▶ **Required action**
Every line in the records below with the string "table" needs to be copied out.

▶ **Given records**
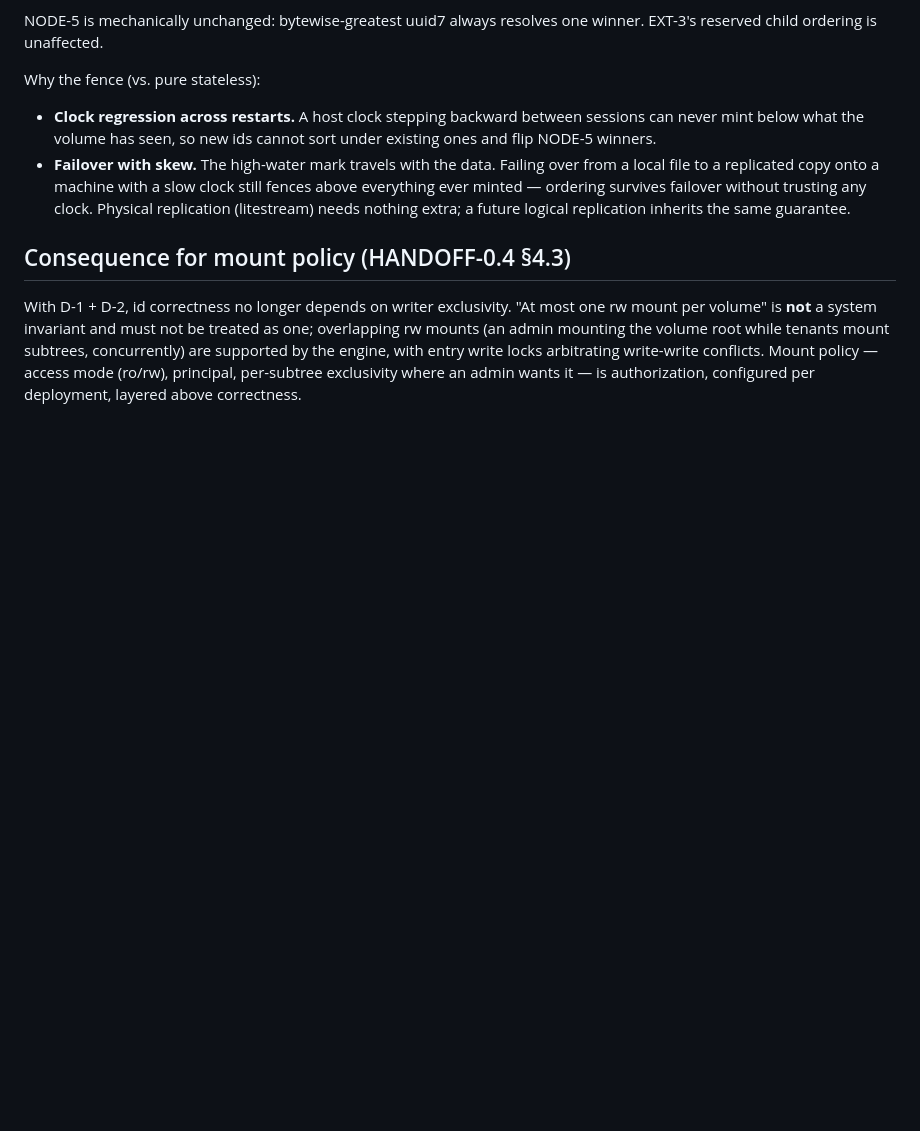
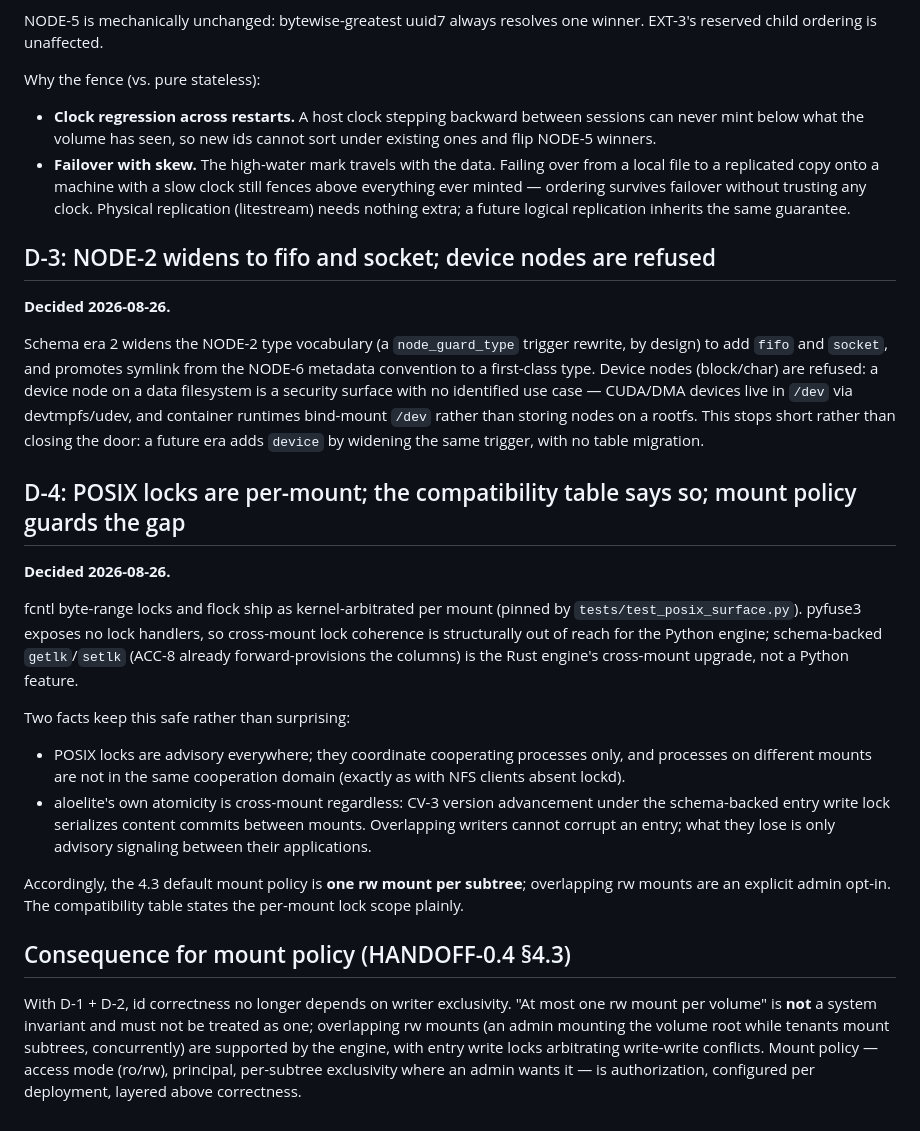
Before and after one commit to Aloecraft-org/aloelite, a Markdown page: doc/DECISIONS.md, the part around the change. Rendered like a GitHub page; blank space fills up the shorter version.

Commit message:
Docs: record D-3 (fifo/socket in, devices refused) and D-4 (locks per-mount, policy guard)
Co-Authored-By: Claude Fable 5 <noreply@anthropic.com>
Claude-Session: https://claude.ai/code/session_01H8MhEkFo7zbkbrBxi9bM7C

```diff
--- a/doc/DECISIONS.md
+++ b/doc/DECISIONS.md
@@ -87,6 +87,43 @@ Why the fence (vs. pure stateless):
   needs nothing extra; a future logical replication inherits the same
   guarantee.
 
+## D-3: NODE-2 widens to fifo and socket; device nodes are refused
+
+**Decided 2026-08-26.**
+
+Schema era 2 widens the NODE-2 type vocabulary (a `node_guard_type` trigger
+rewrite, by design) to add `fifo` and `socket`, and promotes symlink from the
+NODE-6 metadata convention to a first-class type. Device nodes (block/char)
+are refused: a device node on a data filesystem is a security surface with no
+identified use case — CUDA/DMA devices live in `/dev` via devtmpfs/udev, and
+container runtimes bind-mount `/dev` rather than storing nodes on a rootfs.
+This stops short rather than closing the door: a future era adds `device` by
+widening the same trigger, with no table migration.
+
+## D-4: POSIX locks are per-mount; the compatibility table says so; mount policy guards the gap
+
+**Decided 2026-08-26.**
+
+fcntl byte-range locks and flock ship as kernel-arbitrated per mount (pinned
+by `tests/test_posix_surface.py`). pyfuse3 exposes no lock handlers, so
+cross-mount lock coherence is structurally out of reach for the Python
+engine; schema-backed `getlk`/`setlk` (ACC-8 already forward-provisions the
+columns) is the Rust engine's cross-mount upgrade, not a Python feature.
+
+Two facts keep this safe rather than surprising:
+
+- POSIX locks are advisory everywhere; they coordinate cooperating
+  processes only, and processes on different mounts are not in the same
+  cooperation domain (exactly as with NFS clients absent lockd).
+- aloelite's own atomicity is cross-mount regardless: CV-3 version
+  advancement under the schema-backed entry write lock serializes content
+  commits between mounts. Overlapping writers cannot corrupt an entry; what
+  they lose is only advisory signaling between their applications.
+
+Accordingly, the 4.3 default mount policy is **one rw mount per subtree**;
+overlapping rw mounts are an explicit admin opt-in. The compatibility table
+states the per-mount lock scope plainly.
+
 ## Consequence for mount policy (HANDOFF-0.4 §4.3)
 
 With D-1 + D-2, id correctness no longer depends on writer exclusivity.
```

---

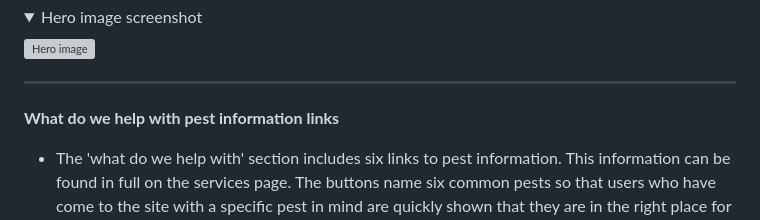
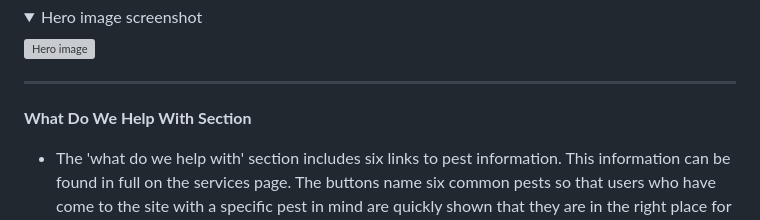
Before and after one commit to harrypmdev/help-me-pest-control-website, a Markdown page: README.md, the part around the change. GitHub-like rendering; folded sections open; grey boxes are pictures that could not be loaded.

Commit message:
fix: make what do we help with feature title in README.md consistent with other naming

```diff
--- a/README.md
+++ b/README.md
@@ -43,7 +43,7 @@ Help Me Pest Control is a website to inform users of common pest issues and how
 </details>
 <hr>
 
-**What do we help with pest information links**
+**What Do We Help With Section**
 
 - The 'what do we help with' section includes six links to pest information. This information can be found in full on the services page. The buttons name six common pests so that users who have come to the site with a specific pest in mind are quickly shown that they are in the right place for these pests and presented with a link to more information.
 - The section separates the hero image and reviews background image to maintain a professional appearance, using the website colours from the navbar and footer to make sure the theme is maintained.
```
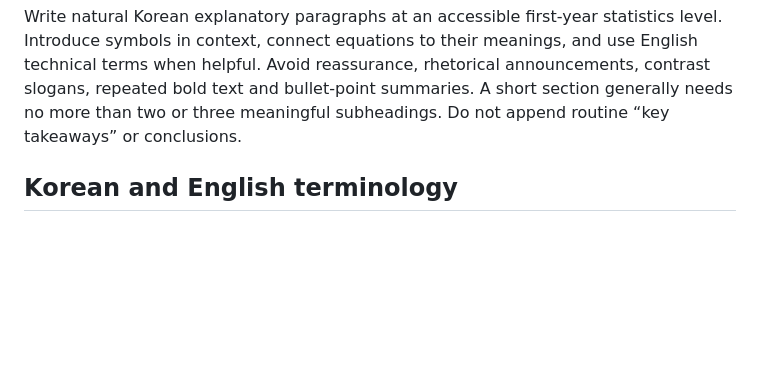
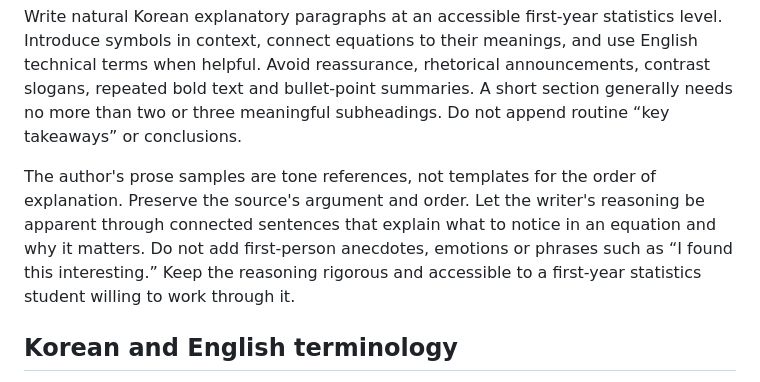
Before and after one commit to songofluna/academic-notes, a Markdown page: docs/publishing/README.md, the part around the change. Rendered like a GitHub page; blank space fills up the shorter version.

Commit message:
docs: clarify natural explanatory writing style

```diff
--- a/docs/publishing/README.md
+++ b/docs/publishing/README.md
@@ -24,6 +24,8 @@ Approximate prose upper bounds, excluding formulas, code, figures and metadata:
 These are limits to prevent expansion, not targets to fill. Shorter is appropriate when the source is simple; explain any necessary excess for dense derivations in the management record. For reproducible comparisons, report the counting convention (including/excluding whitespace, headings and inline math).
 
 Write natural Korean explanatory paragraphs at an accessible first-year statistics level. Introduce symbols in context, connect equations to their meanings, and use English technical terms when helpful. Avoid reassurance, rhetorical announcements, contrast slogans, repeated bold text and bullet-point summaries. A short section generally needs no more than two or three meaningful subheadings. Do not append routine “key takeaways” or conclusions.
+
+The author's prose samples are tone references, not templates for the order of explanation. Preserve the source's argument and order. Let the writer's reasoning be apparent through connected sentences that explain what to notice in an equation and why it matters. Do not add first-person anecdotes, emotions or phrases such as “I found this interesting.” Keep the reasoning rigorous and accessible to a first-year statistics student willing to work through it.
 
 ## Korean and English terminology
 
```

▶ **Answer section**
+widening the same trigger, with no table migration.
+## D-4: POSIX locks are per-mount; the compatibility table says so; mount policy guards the gap
+overlapping rw mounts are an explicit admin opt-in. The compatibility table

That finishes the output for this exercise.